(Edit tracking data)
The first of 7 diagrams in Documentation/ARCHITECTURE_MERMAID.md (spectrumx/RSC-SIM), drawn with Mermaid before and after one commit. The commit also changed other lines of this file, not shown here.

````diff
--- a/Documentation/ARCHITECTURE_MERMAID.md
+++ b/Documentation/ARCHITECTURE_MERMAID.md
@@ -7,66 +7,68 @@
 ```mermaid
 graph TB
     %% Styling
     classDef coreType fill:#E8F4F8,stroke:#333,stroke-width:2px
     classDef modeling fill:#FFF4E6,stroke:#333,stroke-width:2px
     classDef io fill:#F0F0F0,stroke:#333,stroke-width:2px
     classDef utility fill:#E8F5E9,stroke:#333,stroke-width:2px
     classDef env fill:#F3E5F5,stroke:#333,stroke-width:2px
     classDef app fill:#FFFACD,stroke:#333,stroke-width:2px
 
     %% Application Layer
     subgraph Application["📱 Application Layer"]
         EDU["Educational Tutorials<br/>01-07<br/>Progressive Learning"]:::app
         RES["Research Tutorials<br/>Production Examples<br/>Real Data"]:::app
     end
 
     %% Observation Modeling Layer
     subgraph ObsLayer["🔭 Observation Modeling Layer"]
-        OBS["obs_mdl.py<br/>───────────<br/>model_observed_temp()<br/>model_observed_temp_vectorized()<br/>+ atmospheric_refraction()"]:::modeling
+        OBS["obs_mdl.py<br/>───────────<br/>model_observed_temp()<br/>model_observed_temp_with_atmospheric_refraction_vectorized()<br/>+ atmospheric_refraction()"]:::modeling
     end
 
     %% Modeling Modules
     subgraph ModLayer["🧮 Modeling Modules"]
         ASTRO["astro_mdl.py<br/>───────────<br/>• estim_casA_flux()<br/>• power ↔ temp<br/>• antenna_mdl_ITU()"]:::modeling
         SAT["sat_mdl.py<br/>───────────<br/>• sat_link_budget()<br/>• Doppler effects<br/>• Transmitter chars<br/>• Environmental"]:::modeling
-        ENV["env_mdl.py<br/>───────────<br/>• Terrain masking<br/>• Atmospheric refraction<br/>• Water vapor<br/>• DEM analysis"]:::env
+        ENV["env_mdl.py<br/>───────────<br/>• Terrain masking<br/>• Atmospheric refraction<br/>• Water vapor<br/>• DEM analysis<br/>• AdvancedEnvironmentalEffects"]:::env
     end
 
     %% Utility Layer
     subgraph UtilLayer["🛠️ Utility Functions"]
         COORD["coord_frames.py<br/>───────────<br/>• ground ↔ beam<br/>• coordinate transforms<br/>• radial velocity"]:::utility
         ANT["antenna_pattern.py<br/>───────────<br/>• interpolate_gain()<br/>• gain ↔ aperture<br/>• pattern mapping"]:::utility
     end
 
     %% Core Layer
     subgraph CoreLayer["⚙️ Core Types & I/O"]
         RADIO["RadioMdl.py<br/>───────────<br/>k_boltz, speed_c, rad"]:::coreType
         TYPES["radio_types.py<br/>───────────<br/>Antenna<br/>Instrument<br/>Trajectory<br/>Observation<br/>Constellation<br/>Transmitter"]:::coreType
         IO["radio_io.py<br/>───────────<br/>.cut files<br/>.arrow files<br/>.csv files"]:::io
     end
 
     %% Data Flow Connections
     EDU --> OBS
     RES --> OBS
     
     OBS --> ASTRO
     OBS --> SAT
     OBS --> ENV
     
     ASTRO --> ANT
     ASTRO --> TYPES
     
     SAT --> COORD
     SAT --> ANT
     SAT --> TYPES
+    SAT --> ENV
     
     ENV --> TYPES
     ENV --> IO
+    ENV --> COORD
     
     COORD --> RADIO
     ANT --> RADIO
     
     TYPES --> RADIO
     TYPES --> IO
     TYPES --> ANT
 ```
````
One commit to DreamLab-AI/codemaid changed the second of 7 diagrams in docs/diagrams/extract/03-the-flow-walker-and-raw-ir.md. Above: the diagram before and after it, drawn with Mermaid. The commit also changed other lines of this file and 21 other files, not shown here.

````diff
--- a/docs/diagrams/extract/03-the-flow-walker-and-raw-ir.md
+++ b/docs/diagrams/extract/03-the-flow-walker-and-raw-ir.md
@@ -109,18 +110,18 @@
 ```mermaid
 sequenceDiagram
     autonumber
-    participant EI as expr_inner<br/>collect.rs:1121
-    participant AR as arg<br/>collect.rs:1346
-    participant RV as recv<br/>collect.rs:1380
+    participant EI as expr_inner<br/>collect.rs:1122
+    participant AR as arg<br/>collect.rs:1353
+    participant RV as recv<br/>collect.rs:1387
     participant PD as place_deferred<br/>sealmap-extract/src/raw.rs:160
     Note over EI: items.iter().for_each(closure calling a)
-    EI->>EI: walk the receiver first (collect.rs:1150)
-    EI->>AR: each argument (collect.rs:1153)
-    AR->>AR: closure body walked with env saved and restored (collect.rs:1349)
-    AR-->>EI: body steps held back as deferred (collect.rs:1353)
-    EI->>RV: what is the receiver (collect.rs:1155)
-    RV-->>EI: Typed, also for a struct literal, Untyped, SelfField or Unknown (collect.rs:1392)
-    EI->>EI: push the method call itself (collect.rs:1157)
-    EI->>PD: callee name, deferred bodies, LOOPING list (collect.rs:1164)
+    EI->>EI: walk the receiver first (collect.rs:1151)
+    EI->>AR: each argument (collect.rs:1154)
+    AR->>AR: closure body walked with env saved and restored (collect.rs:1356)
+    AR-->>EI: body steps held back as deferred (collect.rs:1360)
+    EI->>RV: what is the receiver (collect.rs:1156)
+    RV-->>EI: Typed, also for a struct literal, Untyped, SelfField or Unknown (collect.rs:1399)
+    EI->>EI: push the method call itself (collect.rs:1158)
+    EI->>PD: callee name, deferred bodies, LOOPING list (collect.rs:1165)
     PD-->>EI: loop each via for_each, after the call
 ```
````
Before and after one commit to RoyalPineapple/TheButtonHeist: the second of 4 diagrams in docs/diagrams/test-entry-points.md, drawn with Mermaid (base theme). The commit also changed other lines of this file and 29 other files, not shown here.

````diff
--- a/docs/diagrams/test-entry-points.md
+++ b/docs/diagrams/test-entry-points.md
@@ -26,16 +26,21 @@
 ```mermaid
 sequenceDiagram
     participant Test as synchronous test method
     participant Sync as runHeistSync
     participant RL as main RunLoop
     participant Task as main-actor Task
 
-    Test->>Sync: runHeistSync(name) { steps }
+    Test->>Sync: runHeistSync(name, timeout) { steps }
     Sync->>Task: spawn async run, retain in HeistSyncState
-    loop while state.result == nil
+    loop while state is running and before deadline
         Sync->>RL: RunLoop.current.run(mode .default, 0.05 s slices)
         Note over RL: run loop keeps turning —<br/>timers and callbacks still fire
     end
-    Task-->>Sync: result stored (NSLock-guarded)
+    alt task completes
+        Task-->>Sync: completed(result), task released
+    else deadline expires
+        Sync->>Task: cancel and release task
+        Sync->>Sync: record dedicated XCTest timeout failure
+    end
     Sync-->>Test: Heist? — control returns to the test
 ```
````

# What the exercise asks
Please output the records shown above, with every character intact.

# Response area
The first of 7 diagrams in Documentation/ARCHITECTURE_MERMAID.md (spectrumx/RSC-SIM), drawn with Mermaid before and after one commit. The commit also changed other lines of this file, not shown here.

````diff
--- a/Documentation/ARCHITECTURE_MERMAID.md
+++ b/Documentation/ARCHITECTURE_MERMAID.md
@@ -7,66 +7,68 @@
 ```mermaid
 graph TB
     %% Styling
     classDef coreType fill:#E8F4F8,stroke:#333,stroke-width:2px
     classDef modeling fill:#FFF4E6,stroke:#333,stroke-width:2px
     classDef io fill:#F0F0F0,stroke:#333,stroke-width:2px
     classDef utility fill:#E8F5E9,stroke:#333,stroke-width:2px
     classDef env fill:#F3E5F5,stroke:#333,stroke-width:2px
     classDef app fill:#FFFACD,stroke:#333,stroke-width:2px
 
     %% Application Layer
     subgraph Application["📱 Application Layer"]
         EDU["Educational Tutorials<br/>01-07<br/>Progressive Learning"]:::app
         RES["Research Tutorials<br/>Production Examples<br/>Real Data"]:::app
     end
 
     %% Observation Modeling Layer
     subgraph ObsLayer["🔭 Observation Modeling Layer"]
-        OBS["obs_mdl.py<br/>───────────<br/>model_observed_temp()<br/>model_observed_temp_vectorized()<br/>+ atmospheric_refraction()"]:::modeling
+        OBS["obs_mdl.py<br/>───────────<br/>model_observed_temp()<br/>model_observed_temp_with_atmospheric_refraction_vectorized()<br/>+ atmospheric_refraction()"]:::modeling
     end
 
     %% Modeling Modules
     subgraph ModLayer["🧮 Modeling Modules"]
         ASTRO["astro_mdl.py<br/>───────────<br/>• estim_casA_flux()<br/>• power ↔ temp<br/>• antenna_mdl_ITU()"]:::modeling
         SAT["sat_mdl.py<br/>───────────<br/>• sat_link_budget()<br/>• Doppler effects<br/>• Transmitter chars<br/>• Environmental"]:::modeling
-        ENV["env_mdl.py<br/>───────────<br/>• Terrain masking<br/>• Atmospheric refraction<br/>• Water vapor<br/>• DEM analysis"]:::env
+        ENV["env_mdl.py<br/>───────────<br/>• Terrain masking<br/>• Atmospheric refraction<br/>• Water vapor<br/>• DEM analysis<br/>• AdvancedEnvironmentalEffects"]:::env
     end
 
     %% Utility Layer
     subgraph UtilLayer["🛠️ Utility Functions"]
         COORD["coord_frames.py<br/>───────────<br/>• ground ↔ beam<br/>• coordinate transforms<br/>• radial velocity"]:::utility
         ANT["antenna_pattern.py<br/>───────────<br/>• interpolate_gain()<br/>• gain ↔ aperture<br/>• pattern mapping"]:::utility
     end
 
     %% Core Layer
     subgraph CoreLayer["⚙️ Core Types & I/O"]
         RADIO["RadioMdl.py<br/>───────────<br/>k_boltz, speed_c, rad"]:::coreType
         TYPES["radio_types.py<br/>───────────<br/>Antenna<br/>Instrument<br/>Trajectory<br/>Observation<br/>Constellation<br/>Transmitter"]:::coreType
         IO["radio_io.py<br/>───────────<br/>.cut files<br/>.arrow files<br/>.csv files"]:::io
     end
 
     %% Data Flow Connections
     EDU --> OBS
     RES --> OBS
     
     OBS --> ASTRO
     OBS --> SAT
     OBS --> ENV
     
     ASTRO --> ANT
     ASTRO --> TYPES
     
     SAT --> COORD
     SAT --> ANT
     SAT --> TYPES
+    SAT --> ENV
     
     ENV --> TYPES
     ENV --> IO
+    ENV --> COORD
     
     COORD --> RADIO
     ANT --> RADIO
     
     TYPES --> RADIO
     TYPES --> IO
     TYPES --> ANT
 ```
````
One commit to DreamLab-AI/codemaid changed the second of 7 diagrams in docs/diagrams/extract/03-the-flow-walker-and-raw-ir.md. Above: the diagram before and after it, drawn with Mermaid. The commit also changed other lines of this file and 21 other files, not shown here.

````diff
--- a/docs/diagrams/extract/03-the-flow-walker-and-raw-ir.md
+++ b/docs/diagrams/extract/03-the-flow-walker-and-raw-ir.md
@@ -109,18 +110,18 @@
 ```mermaid
 sequenceDiagram
     autonumber
-    participant EI as expr_inner<br/>collect.rs:1121
-    participant AR as arg<br/>collect.rs:1346
-    participant RV as recv<br/>collect.rs:1380
+    participant EI as expr_inner<br/>collect.rs:1122
+    participant AR as arg<br/>collect.rs:1353
+    participant RV as recv<br/>collect.rs:1387
     participant PD as place_deferred<br/>sealmap-extract/src/raw.rs:160
     Note over EI: items.iter().for_each(closure calling a)
-    EI->>EI: walk the receiver first (collect.rs:1150)
-    EI->>AR: each argument (collect.rs:1153)
-    AR->>AR: closure body walked with env saved and restored (collect.rs:1349)
-    AR-->>EI: body steps held back as deferred (collect.rs:1353)
-    EI->>RV: what is the receiver (collect.rs:1155)
-    RV-->>EI: Typed, also for a struct literal, Untyped, SelfField or Unknown (collect.rs:1392)
-    EI->>EI: push the method call itself (collect.rs:1157)
-    EI->>PD: callee name, deferred bodies, LOOPING list (collect.rs:1164)
+    EI->>EI: walk the receiver first (collect.rs:1151)
+    EI->>AR: each argument (collect.rs:1154)
+    AR->>AR: closure body walked with env saved and restored (collect.rs:1356)
+    AR-->>EI: body steps held back as deferred (collect.rs:1360)
+    EI->>RV: what is the receiver (collect.rs:1156)
+    RV-->>EI: Typed, also for a struct literal, Untyped, SelfField or Unknown (collect.rs:1399)
+    EI->>EI: push the method call itself (collect.rs:1158)
+    EI->>PD: callee name, deferred bodies, LOOPING list (collect.rs:1165)
     PD-->>EI: loop each via for_each, after the call
 ```
````
Before and after one commit to RoyalPineapple/TheButtonHeist: the second of 4 diagrams in docs/diagrams/test-entry-points.md, drawn with Mermaid (base theme). The commit also changed other lines of this file and 29 other files, not shown here.

````diff
--- a/docs/diagrams/test-entry-points.md
+++ b/docs/diagrams/test-entry-points.md
@@ -26,16 +26,21 @@
 ```mermaid
 sequenceDiagram
     participant Test as synchronous test method
     participant Sync as runHeistSync
     participant RL as main RunLoop
     participant Task as main-actor Task
 
-    Test->>Sync: runHeistSync(name) { steps }
+    Test->>Sync: runHeistSync(name, timeout) { steps }
     Sync->>Task: spawn async run, retain in HeistSyncState
-    loop while state.result == nil
+    loop while state is running and before deadline
         Sync->>RL: RunLoop.current.run(mode .default, 0.05 s slices)
         Note over RL: run loop keeps turning —<br/>timers and callbacks still fire
     end
-    Task-->>Sync: result stored (NSLock-guarded)
+    alt task completes
+        Task-->>Sync: completed(result), task released
+    else deadline expires
+        Sync->>Task: cancel and release task
+        Sync->>Sync: record dedicated XCTest timeout failure
+    end
     Sync-->>Test: Heist? — control returns to the test
 ```
````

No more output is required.